━━━━━ MATERIAL TO PROCESS

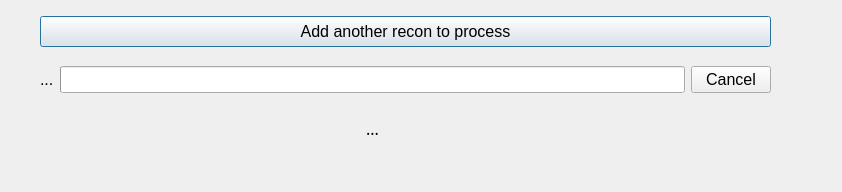
Old version of the form Progress.ui in the repository mpi2/HARP.
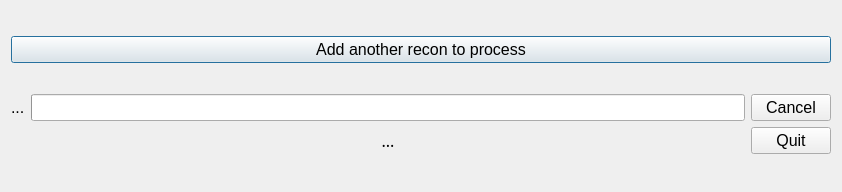
New version of the form.

What changed in the file:
```diff
--- a/Progress.ui
+++ b/Progress.ui
@@ -13,15 +13,9 @@
   <property name="windowTitle">
    <string>Track progress</string>
   </property>
+  <layout class="QGridLayout" name="gridLayout_2">
+   <item row="0" column="0">
   <widget class="QPushButton" name="pushButtonAddMore">
-   <property name="geometry">
-    <rect>
-     <x>40</x>
-     <y>16</y>
-     <width>731</width>
-     <height>31</height>
-    </rect>
-   </property>
    <property name="font">
     <font>
      <pointsize>12</pointsize>
@@ -31,15 +25,8 @@
     <string>Add another recon to process</string>
    </property>
   </widget>
-  <widget class="QWidget" name="gridLayoutWidget">
-   <property name="geometry">
-    <rect>
-     <x>40</x>
-     <y>66</y>
-     <width>731</width>
-     <height>91</height>
-    </rect>
-   </property>
+   </item>
+   <item row="1" column="0">
    <layout class="QGridLayout" name="gridLayout">
     <item row="0" column="1">
      <widget class="QProgressBar" name="progressBar_1">
@@ -96,8 +83,21 @@
       </property>
      </widget>
     </item>
-   </layout>
-  </widget>
+     <item row="1" column="2">
+      <widget class="QPushButton" name="pushButtonQuit">
+       <property name="font">
+        <font>
+         <pointsize>12</pointsize>
+        </font>
+       </property>
+       <property name="text">
+        <string>Quit</string>
+       </property>
+      </widget>
+     </item>
+    </layout>
+   </item>
+  </layout>
  </widget>
  <resources/>
  <connections/>
```
Lines whose indentation alone changed are shown as unchanged.
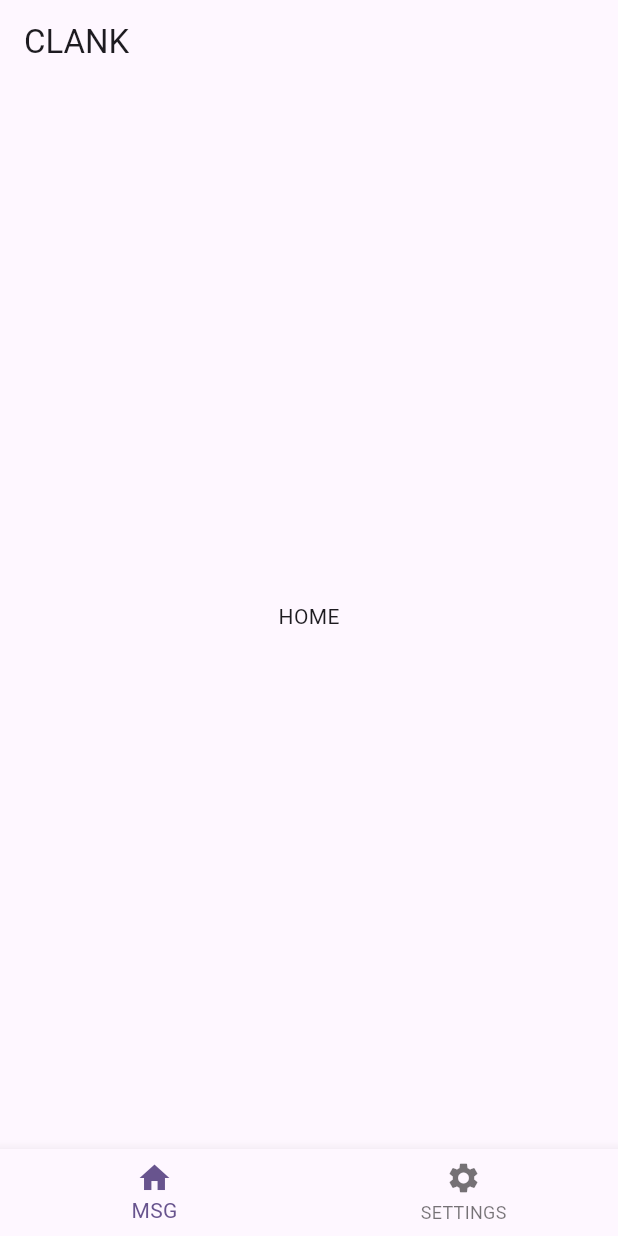
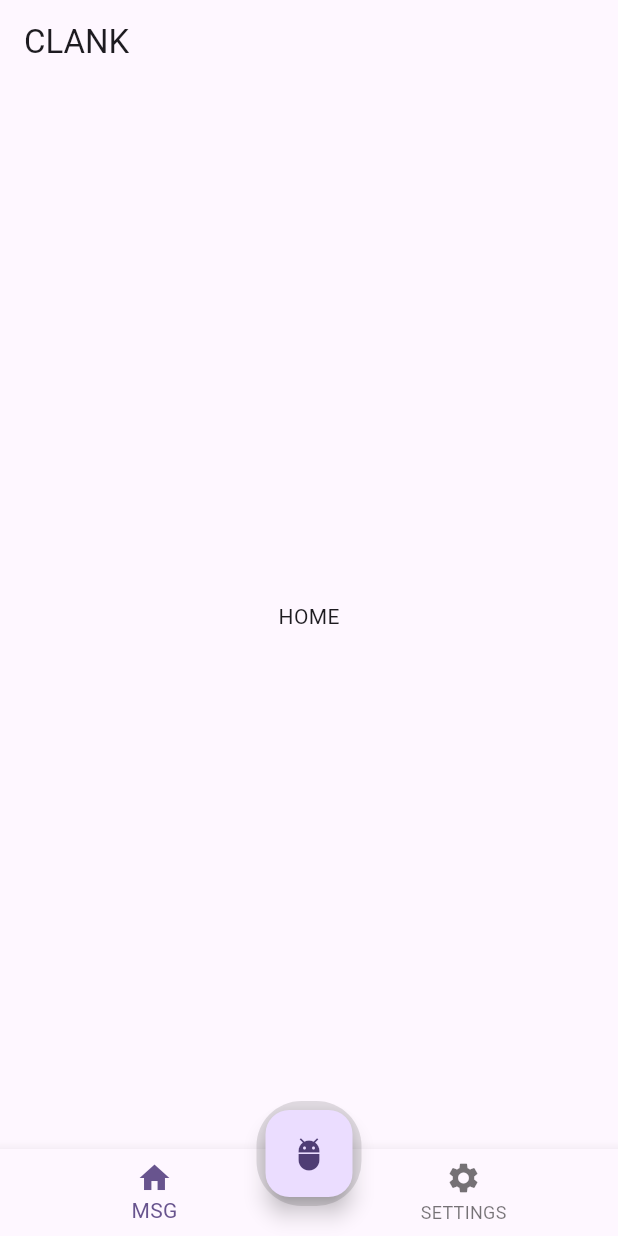
Before and after one commit to lpxxn/yoyo, a Flutter app: the screen it shows after launch, on a phone screen of 412 x 824 dp. Run offline on Flutter 3.47's test engine with Material 3 defaults, Android fonts, the light colour scheme and no system bars; our stand-ins replace get.

Commit message:
feat: pages

```diff
--- a/clank/lib/pages/tab.dart
+++ b/clank/lib/pages/tab.dart
@@ -11,10 +11,8 @@ class Tab extends StatefulWidget {
 
 class _TabState extends State<Tab> {
   int _currentIdx = 0;
-  List<Widget> _pages = [
-    HomePage(),
-    SettingPage()
-  ];
+  List<Widget> _pages = [HomePage(), SettingPage()];
+
   @override
   Widget build(BuildContext context) {
     return Scaffold(
@@ -31,9 +29,28 @@ class _TabState extends State<Tab> {
         },
         items: const [
           BottomNavigationBarItem(icon: Icon(Icons.home), label: "MSG"),
+          // BottomNavigationBarItem(
+          //     icon: Icon(Icons.cell_wifi_outlined), label: "WOL"),
           BottomNavigationBarItem(icon: Icon(Icons.settings), label: "SETTINGS")
         ],
       ),
+      floatingActionButton: Container(
+        height: 70,
+        width: 70,
+        padding: const EdgeInsets.all(6),
+        margin: EdgeInsets.only(top: 6),
+        decoration: BoxDecoration(
+          color: Colors.black12,
+          borderRadius: BorderRadius.circular(30),
+        ),
+        child: FloatingActionButton(
+          child: const Icon(Icons.adb),
+          onPressed: () {
+            print("WOL");
+          },
+        ),
+      ),
+      floatingActionButtonLocation: FloatingActionButtonLocation.centerDocked,
     );
   }
 }
```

━━━━━━━━━━

> **YOUR TASK**:
Repeat the material exactly. Skip the images.

> **THE ANSWER**:
Old version of the form Progress.ui in the repository mpi2/HARP.
New version of the form.

What changed in the file:
```diff
--- a/Progress.ui
+++ b/Progress.ui
@@ -13,15 +13,9 @@
   <property name="windowTitle">
    <string>Track progress</string>
   </property>
+  <layout class="QGridLayout" name="gridLayout_2">
+   <item row="0" column="0">
   <widget class="QPushButton" name="pushButtonAddMore">
-   <property name="geometry">
-    <rect>
-     <x>40</x>
-     <y>16</y>
-     <width>731</width>
-     <height>31</height>
-    </rect>
-   </property>
    <property name="font">
     <font>
      <pointsize>12</pointsize>
@@ -31,15 +25,8 @@
     <string>Add another recon to process</string>
    </property>
   </widget>
-  <widget class="QWidget" name="gridLayoutWidget">
-   <property name="geometry">
-    <rect>
-     <x>40</x>
-     <y>66</y>
-     <width>731</width>
-     <height>91</height>
-    </rect>
-   </property>
+   </item>
+   <item row="1" column="0">
    <layout class="QGridLayout" name="gridLayout">
     <item row="0" column="1">
      <widget class="QProgressBar" name="progressBar_1">
@@ -96,8 +83,21 @@
       </property>
      </widget>
     </item>
-   </layout>
-  </widget>
+     <item row="1" column="2">
+      <widget class="QPushButton" name="pushButtonQuit">
+       <property name="font">
+        <font>
+         <pointsize>12</pointsize>
+        </font>
+       </property>
+       <property name="text">
+        <string>Quit</string>
+       </property>
+      </widget>
+     </item>
+    </layout>
+   </item>
+  </layout>
  </widget>
  <resources/>
  <connections/>
```
Lines whose indentation alone changed are shown as unchanged.
Before and after one commit to lpxxn/yoyo, a Flutter app: the screen it shows after launch, on a phone screen of 412 x 824 dp. Run offline on Flutter 3.47's test engine with Material 3 defaults, Android fonts, the light colour scheme and no system bars; our stand-ins replace get.

Commit message:
feat: pages

```diff
--- a/clank/lib/pages/tab.dart
+++ b/clank/lib/pages/tab.dart
@@ -11,10 +11,8 @@ class Tab extends StatefulWidget {
 
 class _TabState extends State<Tab> {
   int _currentIdx = 0;
-  List<Widget> _pages = [
-    HomePage(),
-    SettingPage()
-  ];
+  List<Widget> _pages = [HomePage(), SettingPage()];
+
   @override
   Widget build(BuildContext context) {
     return Scaffold(
@@ -31,9 +29,28 @@ class _TabState extends State<Tab> {
         },
         items: const [
           BottomNavigationBarItem(icon: Icon(Icons.home), label: "MSG"),
+          // BottomNavigationBarItem(
+          //     icon: Icon(Icons.cell_wifi_outlined), label: "WOL"),
           BottomNavigationBarItem(icon: Icon(Icons.settings), label: "SETTINGS")
         ],
       ),
+      floatingActionButton: Container(
+        height: 70,
+        width: 70,
+        padding: const EdgeInsets.all(6),
+        margin: EdgeInsets.only(top: 6),
+        decoration: BoxDecoration(
+          color: Colors.black12,
+          borderRadius: BorderRadius.circular(30),
+        ),
+        child: FloatingActionButton(
+          child: const Icon(Icons.adb),
+          onPressed: () {
+            print("WOL");
+          },
+        ),
+      ),
+      floatingActionButtonLocation: FloatingActionButtonLocation.centerDocked,
     );
   }
 }
```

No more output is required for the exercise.